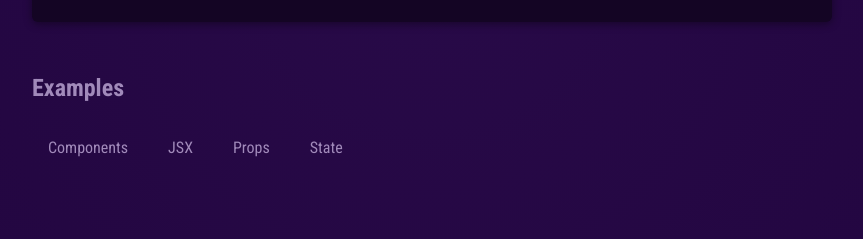
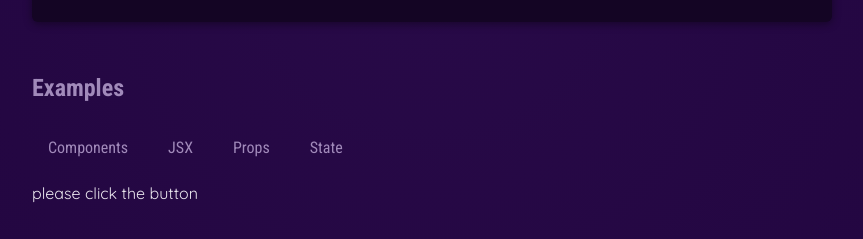
Before and after one commit to bnthurre/react_assentials, a React (Create React App) app: page / in a window 1280 px wide. Shown: the part 677-916 px from the top of the page, without its empty margins (208-1071 px from the left). Built offline with nearby package versions, Linux system fonts and the light colour scheme.

Commit message:
managing state and using hooks

```diff
--- a/src/App.jsx
+++ b/src/App.jsx
@@ -1,10 +1,15 @@
+import { useState } from "react";
 import { CORE_CONCEPTS } from "./data";
 import Header from "./components/header/Header";
 import CoreConcept from "./components/CoreConcept";
 import TabButtons from "./components/TabButton";
+import React from "react";
 function App() {
+  const [selectedTopic, setSelectedTopic]= useState("please click the button");
+
   const handleselect = (selectedItem) => {
-    console.log(selectedItem);
+    setSelectedTopic(selectedItem)
+    console.log(selectedTopic);
   };
   return (
     <div>
@@ -31,6 +36,7 @@ function App() {
             <TabButtons onselect={()=>handleselect('prop')} label="Props"></TabButtons>
             <TabButtons onselect={()=>handleselect('state')} label="State"></TabButtons>
           </menu>
+          {selectedTopic}
         </section>
       </main>
     </div>
```
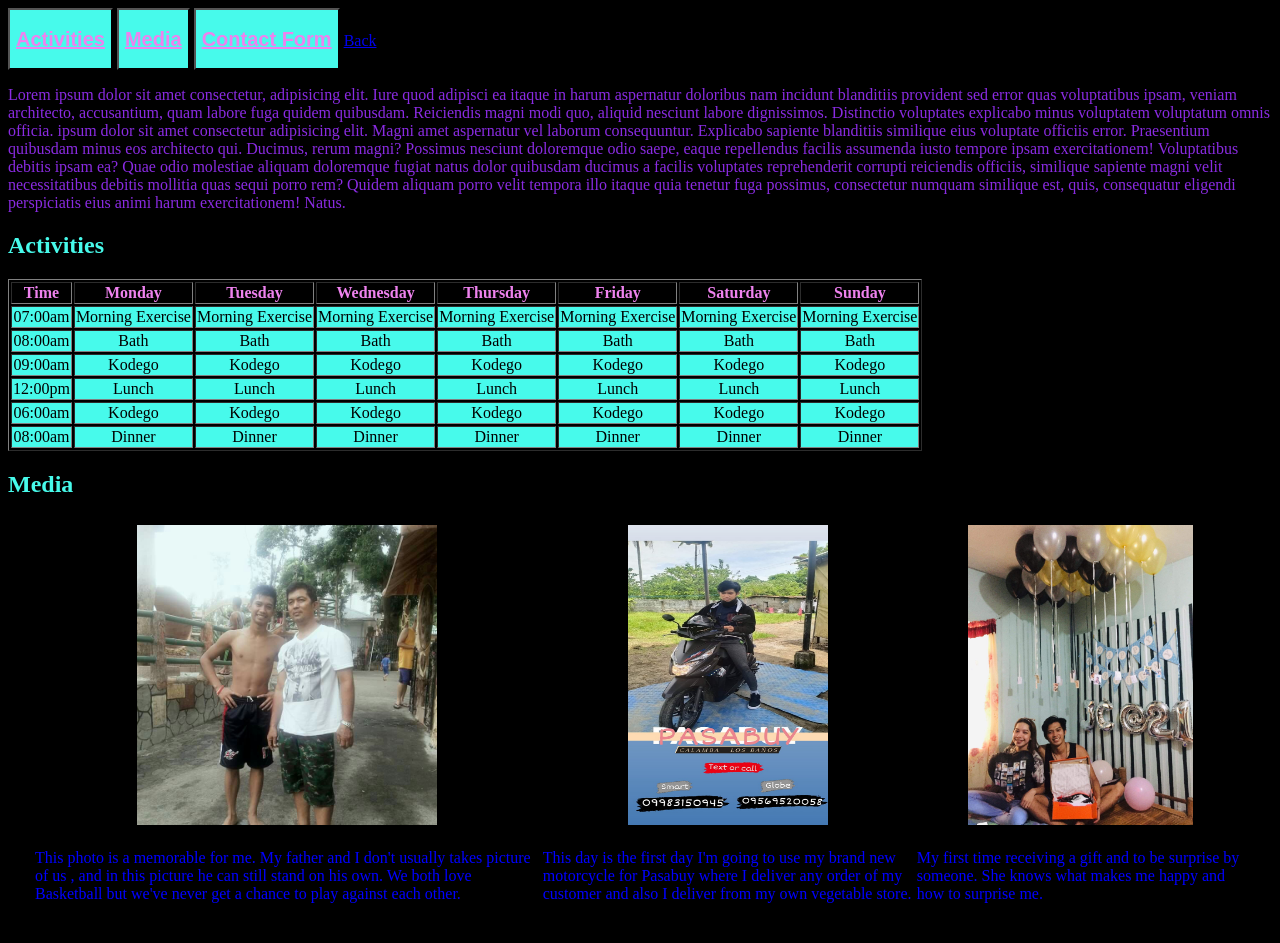
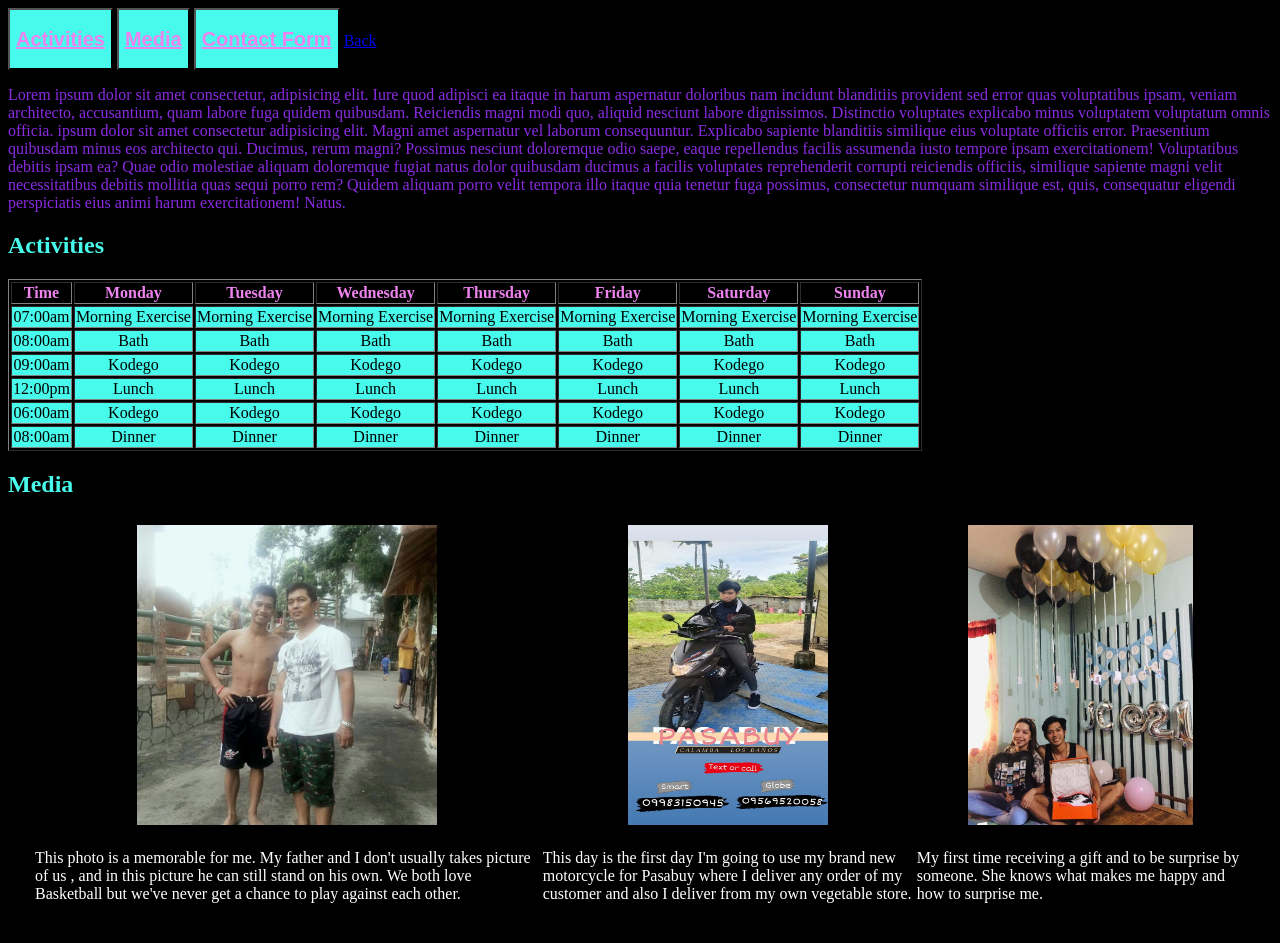
Before and after one commit to jcdechitan/kodego-lab-exercises-phase-1, a plain HTML site: page index.html in a window 1280 px wide. Shown: the top 943 px of the page. Drawn offline with Linux system fonts and the light colour scheme.

Commit message:
about me

```diff
--- a/index.html
+++ b/index.html
@@ -146,7 +146,7 @@
             </div>
           </th>
         </tr>
-        <tr style="color: blue">
+        <tr style="color: white">
           <td>
             This photo is a memorable for me. My father and I don't usually
             takes picture of us , and in this picture he can still stand on his
```
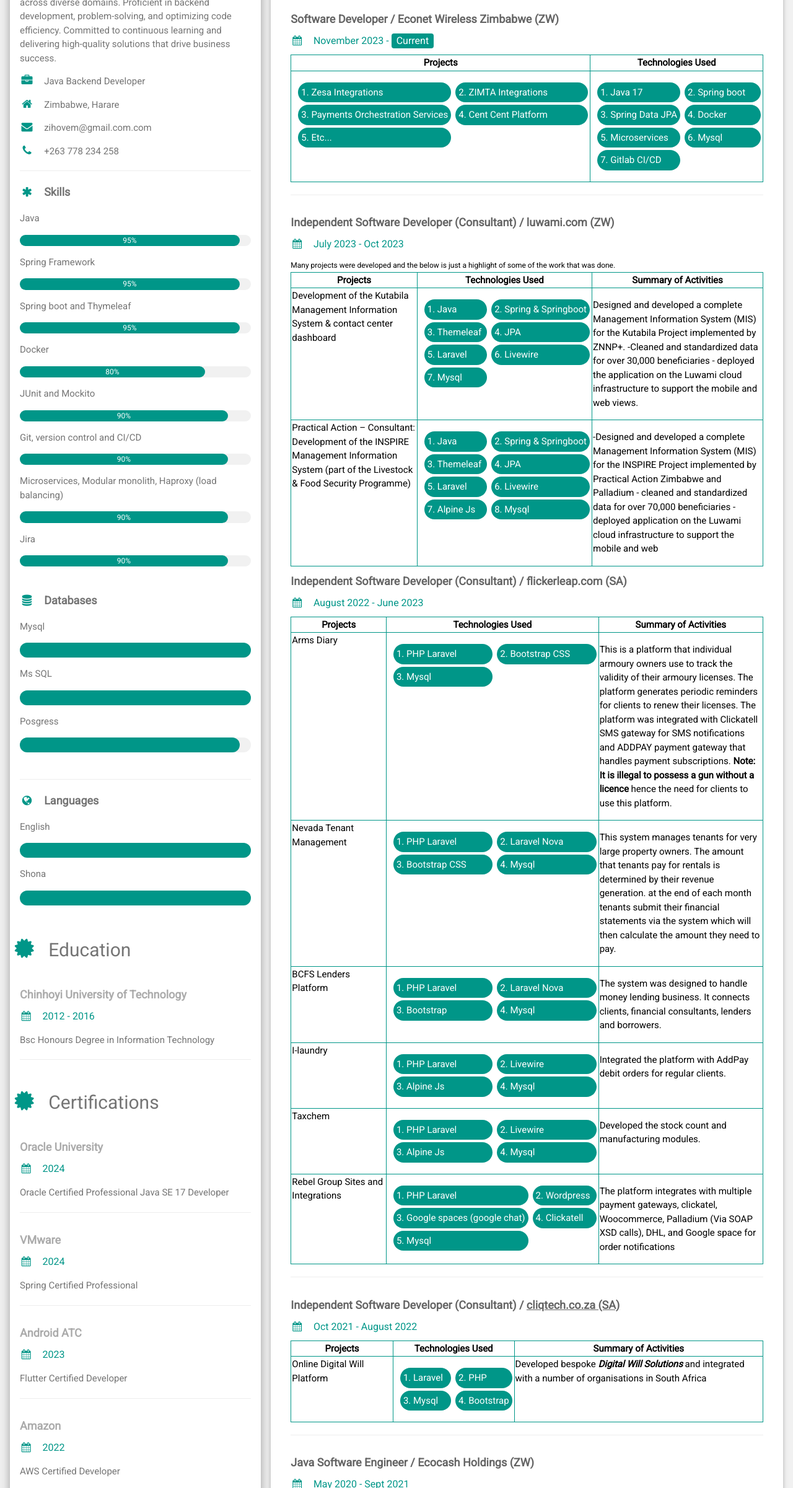
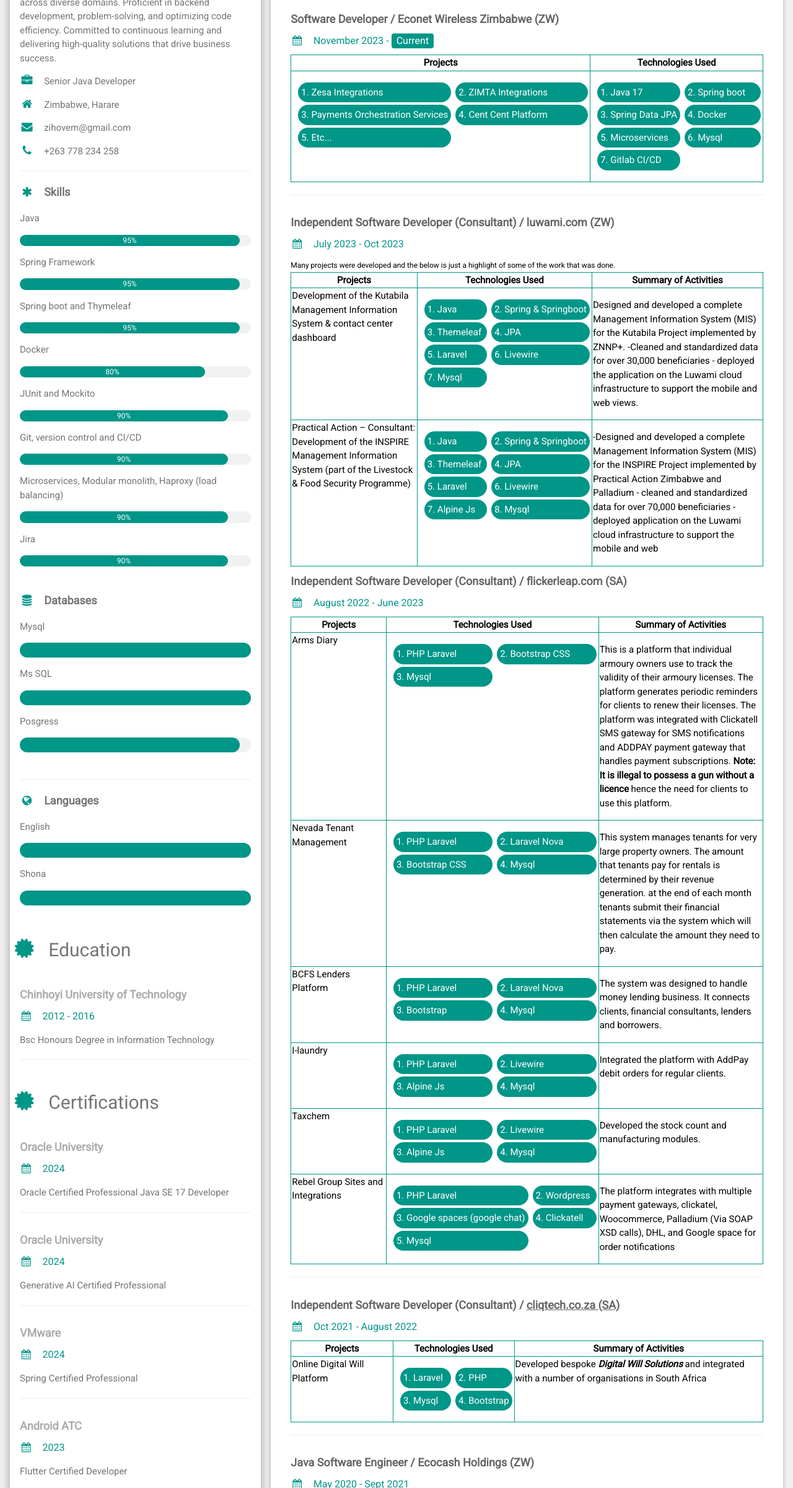
Before and after one commit to fmunashe/profile, a plain HTML site: page index.html in a window 1280 px wide. Shown: the part 106-2507 px from the top of the page at 62% size. Drawn offline with nearby package versions, Linux system fonts and the light colour scheme.

Commit message:
update email

```diff
--- a/index.html
+++ b/index.html
@@ -48,11 +48,10 @@
                             optimizing code efficiency. Committed to continuous learning and delivering high-quality
                             solutions that drive business success.
                         </p>
-                        <p><i class="fa fa-briefcase fa-fw w3-margin-right w3-large w3-text-teal"></i>Java Backend
-                            Developer</p>
+                        <p><i class="fa fa-briefcase fa-fw w3-margin-right w3-large w3-text-teal"></i>Senior Java Developer</p>
                         <p><i class="fa fa-home fa-fw w3-margin-right w3-large w3-text-teal"></i>Zimbabwe, Harare</p>
                         <p><i
-                                class="fa fa-envelope fa-fw w3-margin-right w3-large w3-text-teal"></i>zihovem@gmail.com.com
+                                class="fa fa-envelope fa-fw w3-margin-right w3-large w3-text-teal"></i>zihovem@gmail.com
                         </p>
                         <p><i class="fa fa-phone fa-fw w3-margin-right w3-large w3-text-teal"></i>+263 778 234 258</p>
                         <hr>
@@ -147,6 +146,12 @@
                         <h5 class="w3-opacity"><b>Oracle University</b></h5>
                         <h6 class="w3-text-teal"><i class="fa fa-calendar fa-fw w3-margin-right"></i>2024</h6>
                         <p>Oracle Certified Professional Java SE 17 Developer </p>
+                        <hr>
+                    </div>
+                  <div class="w3-container">
+                        <h5 class="w3-opacity"><b>Oracle University</b></h5>
+                        <h6 class="w3-text-teal"><i class="fa fa-calendar fa-fw w3-margin-right"></i>2024</h6>
+                        <p>Generative AI Certified Professional </p>
                         <hr>
                     </div>
 
```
● ● ● ● ● ● ●
• [Exercise details] Type out the data above again exactly as written, minus the images.

• [Answer space]
Before and after one commit to bnthurre/react_assentials, a React (Create React App) app: page / in a window 1280 px wide. Shown: the part 677-916 px from the top of the page, without its empty margins (208-1071 px from the left). Built offline with nearby package versions, Linux system fonts and the light colour scheme.

Commit message:
managing state and using hooks

```diff
--- a/src/App.jsx
+++ b/src/App.jsx
@@ -1,10 +1,15 @@
+import { useState } from "react";
 import { CORE_CONCEPTS } from "./data";
 import Header from "./components/header/Header";
 import CoreConcept from "./components/CoreConcept";
 import TabButtons from "./components/TabButton";
+import React from "react";
 function App() {
+  const [selectedTopic, setSelectedTopic]= useState("please click the button");
+
   const handleselect = (selectedItem) => {
-    console.log(selectedItem);
+    setSelectedTopic(selectedItem)
+    console.log(selectedTopic);
   };
   return (
     <div>
@@ -31,6 +36,7 @@ function App() {
             <TabButtons onselect={()=>handleselect('prop')} label="Props"></TabButtons>
             <TabButtons onselect={()=>handleselect('state')} label="State"></TabButtons>
           </menu>
+          {selectedTopic}
         </section>
       </main>
     </div>
```
Before and after one commit to jcdechitan/kodego-lab-exercises-phase-1, a plain HTML site: page index.html in a window 1280 px wide. Shown: the top 943 px of the page. Drawn offline with Linux system fonts and the light colour scheme.

Commit message:
about me

```diff
--- a/index.html
+++ b/index.html
@@ -146,7 +146,7 @@
             </div>
           </th>
         </tr>
-        <tr style="color: blue">
+        <tr style="color: white">
           <td>
             This photo is a memorable for me. My father and I don't usually
             takes picture of us , and in this picture he can still stand on his
```
Before and after one commit to fmunashe/profile, a plain HTML site: page index.html in a window 1280 px wide. Shown: the part 106-2507 px from the top of the page at 62% size. Drawn offline with nearby package versions, Linux system fonts and the light colour scheme.

Commit message:
update email

```diff
--- a/index.html
+++ b/index.html
@@ -48,11 +48,10 @@
                             optimizing code efficiency. Committed to continuous learning and delivering high-quality
                             solutions that drive business success.
                         </p>
-                        <p><i class="fa fa-briefcase fa-fw w3-margin-right w3-large w3-text-teal"></i>Java Backend
-                            Developer</p>
+                        <p><i class="fa fa-briefcase fa-fw w3-margin-right w3-large w3-text-teal"></i>Senior Java Developer</p>
                         <p><i class="fa fa-home fa-fw w3-margin-right w3-large w3-text-teal"></i>Zimbabwe, Harare</p>
                         <p><i
-                                class="fa fa-envelope fa-fw w3-margin-right w3-large w3-text-teal"></i>zihovem@gmail.com.com
+                                class="fa fa-envelope fa-fw w3-margin-right w3-large w3-text-teal"></i>zihovem@gmail.com
                         </p>
                         <p><i class="fa fa-phone fa-fw w3-margin-right w3-large w3-text-teal"></i>+263 778 234 258</p>
                         <hr>
@@ -147,6 +146,12 @@
                         <h5 class="w3-opacity"><b>Oracle University</b></h5>
                         <h6 class="w3-text-teal"><i class="fa fa-calendar fa-fw w3-margin-right"></i>2024</h6>
                         <p>Oracle Certified Professional Java SE 17 Developer </p>
+                        <hr>
+                    </div>
+                  <div class="w3-container">
+                        <h5 class="w3-opacity"><b>Oracle University</b></h5>
+                        <h6 class="w3-text-teal"><i class="fa fa-calendar fa-fw w3-margin-right"></i>2024</h6>
+                        <p>Generative AI Certified Professional </p>
                         <hr>
                     </div>
 
```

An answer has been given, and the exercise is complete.